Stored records
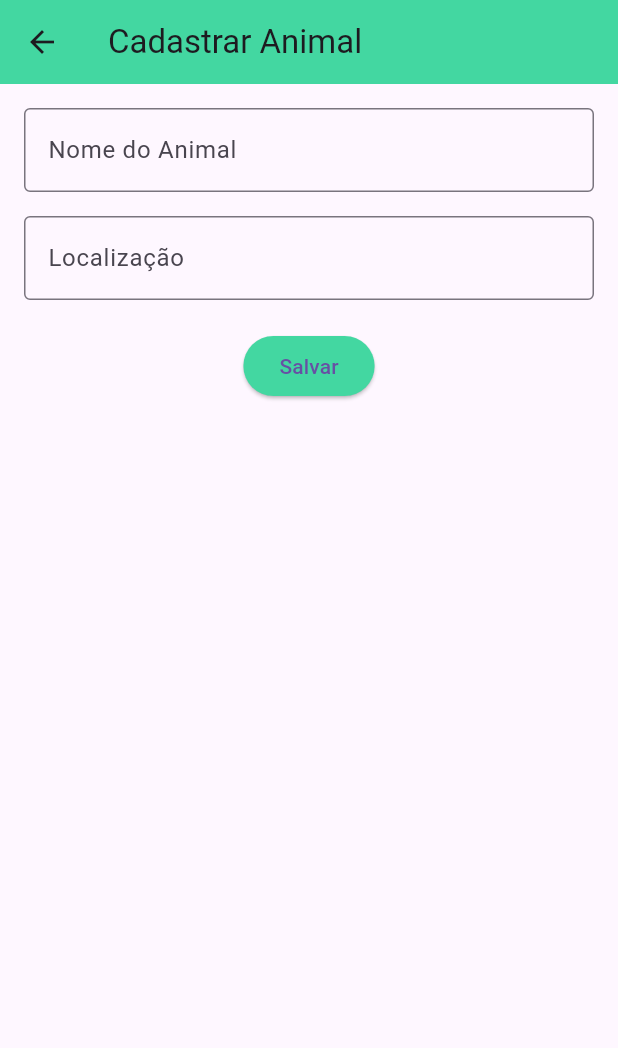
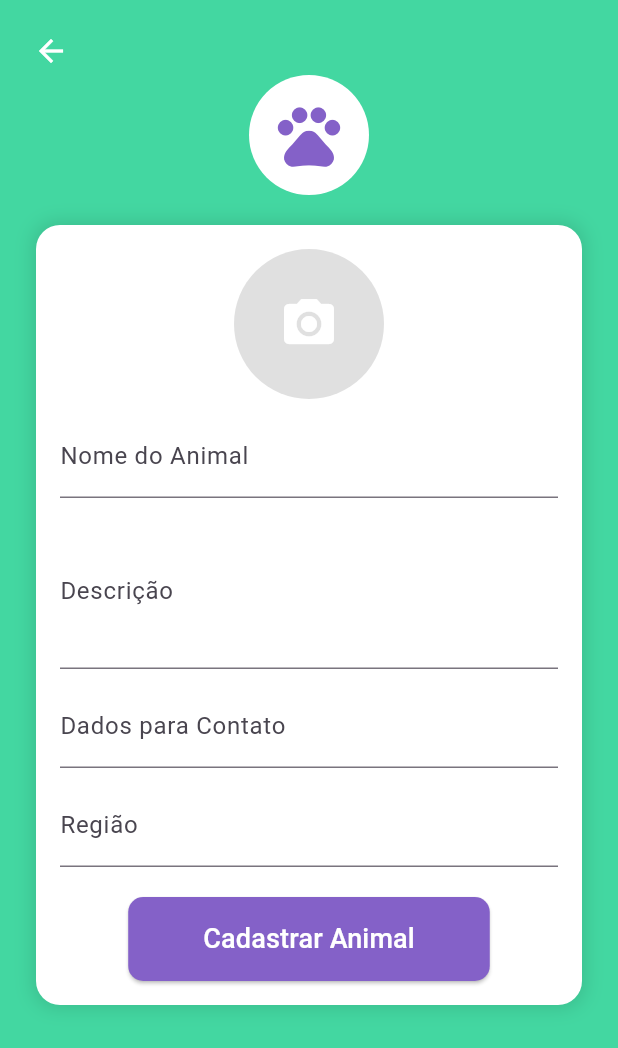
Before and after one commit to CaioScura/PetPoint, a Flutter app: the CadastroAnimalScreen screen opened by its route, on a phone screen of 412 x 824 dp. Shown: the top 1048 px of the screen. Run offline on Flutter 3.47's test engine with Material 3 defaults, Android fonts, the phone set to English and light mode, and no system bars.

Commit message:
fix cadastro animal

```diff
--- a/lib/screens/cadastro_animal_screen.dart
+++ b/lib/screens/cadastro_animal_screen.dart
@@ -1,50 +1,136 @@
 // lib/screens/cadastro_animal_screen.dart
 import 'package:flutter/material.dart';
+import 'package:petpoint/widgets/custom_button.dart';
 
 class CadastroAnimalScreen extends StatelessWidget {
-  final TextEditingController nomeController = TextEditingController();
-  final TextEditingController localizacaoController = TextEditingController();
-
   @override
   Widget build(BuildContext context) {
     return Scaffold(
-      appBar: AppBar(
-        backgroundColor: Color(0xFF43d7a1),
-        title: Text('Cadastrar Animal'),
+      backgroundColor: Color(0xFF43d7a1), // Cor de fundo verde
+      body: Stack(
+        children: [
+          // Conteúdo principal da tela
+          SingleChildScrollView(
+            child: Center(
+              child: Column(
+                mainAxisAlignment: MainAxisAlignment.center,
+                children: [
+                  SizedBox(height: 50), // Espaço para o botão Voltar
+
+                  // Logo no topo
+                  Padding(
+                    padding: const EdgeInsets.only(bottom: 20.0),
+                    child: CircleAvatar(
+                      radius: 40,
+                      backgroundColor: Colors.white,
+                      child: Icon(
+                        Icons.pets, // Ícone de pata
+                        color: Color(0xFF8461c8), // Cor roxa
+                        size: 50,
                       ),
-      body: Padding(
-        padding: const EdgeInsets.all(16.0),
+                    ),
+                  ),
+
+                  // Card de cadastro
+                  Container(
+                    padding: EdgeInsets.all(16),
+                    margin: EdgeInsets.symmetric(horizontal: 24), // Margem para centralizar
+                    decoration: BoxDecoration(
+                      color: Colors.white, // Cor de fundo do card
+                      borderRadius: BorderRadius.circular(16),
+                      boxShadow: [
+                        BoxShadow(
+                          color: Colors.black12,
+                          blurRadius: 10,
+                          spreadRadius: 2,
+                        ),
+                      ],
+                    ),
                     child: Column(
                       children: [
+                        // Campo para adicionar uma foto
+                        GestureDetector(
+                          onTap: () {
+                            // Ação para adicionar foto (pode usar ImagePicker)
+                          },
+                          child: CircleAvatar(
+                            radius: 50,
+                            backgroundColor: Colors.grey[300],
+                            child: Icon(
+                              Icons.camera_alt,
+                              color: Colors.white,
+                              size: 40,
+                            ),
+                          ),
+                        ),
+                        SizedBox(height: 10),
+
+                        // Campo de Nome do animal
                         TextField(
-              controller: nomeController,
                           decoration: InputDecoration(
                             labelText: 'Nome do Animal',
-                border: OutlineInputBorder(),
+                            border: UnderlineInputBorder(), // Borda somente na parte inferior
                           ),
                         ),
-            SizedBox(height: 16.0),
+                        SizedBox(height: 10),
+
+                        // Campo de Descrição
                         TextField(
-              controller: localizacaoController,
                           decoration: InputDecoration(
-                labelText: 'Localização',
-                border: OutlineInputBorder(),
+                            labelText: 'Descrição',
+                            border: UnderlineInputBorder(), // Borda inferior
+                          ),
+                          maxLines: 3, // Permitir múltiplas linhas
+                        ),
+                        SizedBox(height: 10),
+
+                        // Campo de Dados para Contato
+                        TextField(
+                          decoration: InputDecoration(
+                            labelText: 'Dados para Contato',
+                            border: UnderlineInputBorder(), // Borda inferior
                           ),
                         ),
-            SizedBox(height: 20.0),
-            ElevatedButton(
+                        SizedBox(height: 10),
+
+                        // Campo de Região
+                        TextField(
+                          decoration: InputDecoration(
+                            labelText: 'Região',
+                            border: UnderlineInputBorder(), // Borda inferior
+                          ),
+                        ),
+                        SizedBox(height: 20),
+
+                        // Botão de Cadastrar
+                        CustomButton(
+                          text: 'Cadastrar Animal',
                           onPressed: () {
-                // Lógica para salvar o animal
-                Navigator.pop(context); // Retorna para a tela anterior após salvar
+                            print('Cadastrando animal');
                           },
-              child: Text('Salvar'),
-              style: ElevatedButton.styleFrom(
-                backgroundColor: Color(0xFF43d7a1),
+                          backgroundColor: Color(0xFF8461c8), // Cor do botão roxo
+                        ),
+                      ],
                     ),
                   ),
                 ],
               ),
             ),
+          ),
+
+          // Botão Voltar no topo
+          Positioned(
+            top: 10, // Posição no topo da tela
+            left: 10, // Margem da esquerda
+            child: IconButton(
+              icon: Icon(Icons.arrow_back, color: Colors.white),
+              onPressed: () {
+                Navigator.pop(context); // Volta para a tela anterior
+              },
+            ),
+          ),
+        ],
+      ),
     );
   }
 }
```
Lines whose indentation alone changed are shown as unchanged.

* * *

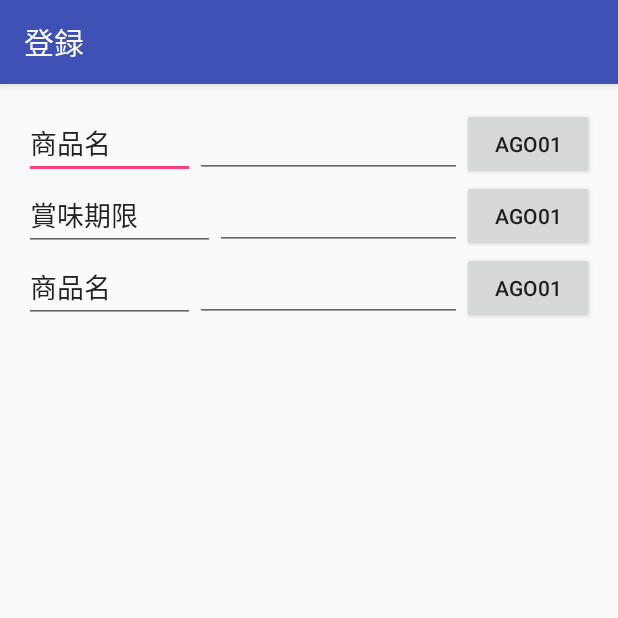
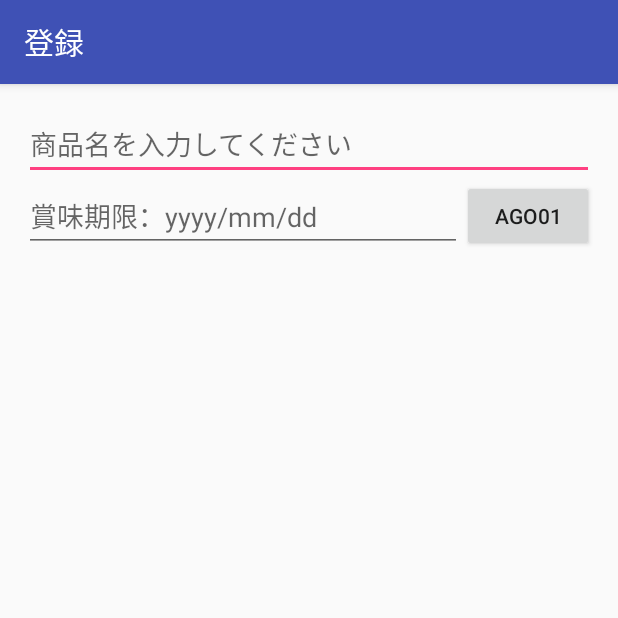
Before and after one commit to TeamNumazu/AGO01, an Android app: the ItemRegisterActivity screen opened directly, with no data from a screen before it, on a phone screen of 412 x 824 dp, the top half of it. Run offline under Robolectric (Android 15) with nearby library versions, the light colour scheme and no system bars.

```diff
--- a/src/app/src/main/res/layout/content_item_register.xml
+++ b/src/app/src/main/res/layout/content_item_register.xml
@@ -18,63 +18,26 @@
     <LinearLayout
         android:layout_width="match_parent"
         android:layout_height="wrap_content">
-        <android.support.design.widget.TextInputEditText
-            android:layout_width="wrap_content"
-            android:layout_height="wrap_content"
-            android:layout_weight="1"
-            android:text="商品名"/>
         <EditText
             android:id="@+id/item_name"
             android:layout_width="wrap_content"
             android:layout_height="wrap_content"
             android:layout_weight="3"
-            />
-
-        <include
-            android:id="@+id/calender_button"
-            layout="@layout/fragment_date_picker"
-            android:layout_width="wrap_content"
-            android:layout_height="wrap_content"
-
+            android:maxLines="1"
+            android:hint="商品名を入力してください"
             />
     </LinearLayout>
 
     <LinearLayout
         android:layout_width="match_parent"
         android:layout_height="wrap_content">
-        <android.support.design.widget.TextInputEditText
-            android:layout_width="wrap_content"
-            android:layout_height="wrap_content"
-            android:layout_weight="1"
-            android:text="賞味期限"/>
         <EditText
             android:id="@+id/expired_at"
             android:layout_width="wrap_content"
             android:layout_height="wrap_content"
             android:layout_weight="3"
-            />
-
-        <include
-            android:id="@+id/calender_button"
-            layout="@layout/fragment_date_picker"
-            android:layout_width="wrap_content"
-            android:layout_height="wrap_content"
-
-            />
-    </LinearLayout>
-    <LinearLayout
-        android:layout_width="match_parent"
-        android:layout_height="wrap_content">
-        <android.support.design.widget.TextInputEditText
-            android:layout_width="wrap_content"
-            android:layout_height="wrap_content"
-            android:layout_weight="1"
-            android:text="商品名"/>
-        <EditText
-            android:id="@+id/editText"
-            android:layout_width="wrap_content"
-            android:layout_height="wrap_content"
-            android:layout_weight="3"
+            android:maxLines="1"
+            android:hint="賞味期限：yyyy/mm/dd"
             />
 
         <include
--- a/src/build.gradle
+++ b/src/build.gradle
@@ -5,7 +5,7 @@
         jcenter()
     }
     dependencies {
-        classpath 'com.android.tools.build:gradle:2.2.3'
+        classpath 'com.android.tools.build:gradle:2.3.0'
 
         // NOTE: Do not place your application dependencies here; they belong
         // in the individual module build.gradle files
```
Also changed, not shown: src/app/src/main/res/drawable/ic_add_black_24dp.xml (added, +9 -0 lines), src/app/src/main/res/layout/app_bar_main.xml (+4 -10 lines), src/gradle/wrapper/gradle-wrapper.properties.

## EXERCISE REQUIREMENTS
The lines above that hold the string "labelText" are to be located and copied.

## WRITTEN REPLY
                             labelText: 'Nome do Animal',
-                labelText: 'Localização',
+                            labelText: 'Descrição',
+                            labelText: 'Dados para Contato',
+                            labelText: 'Região',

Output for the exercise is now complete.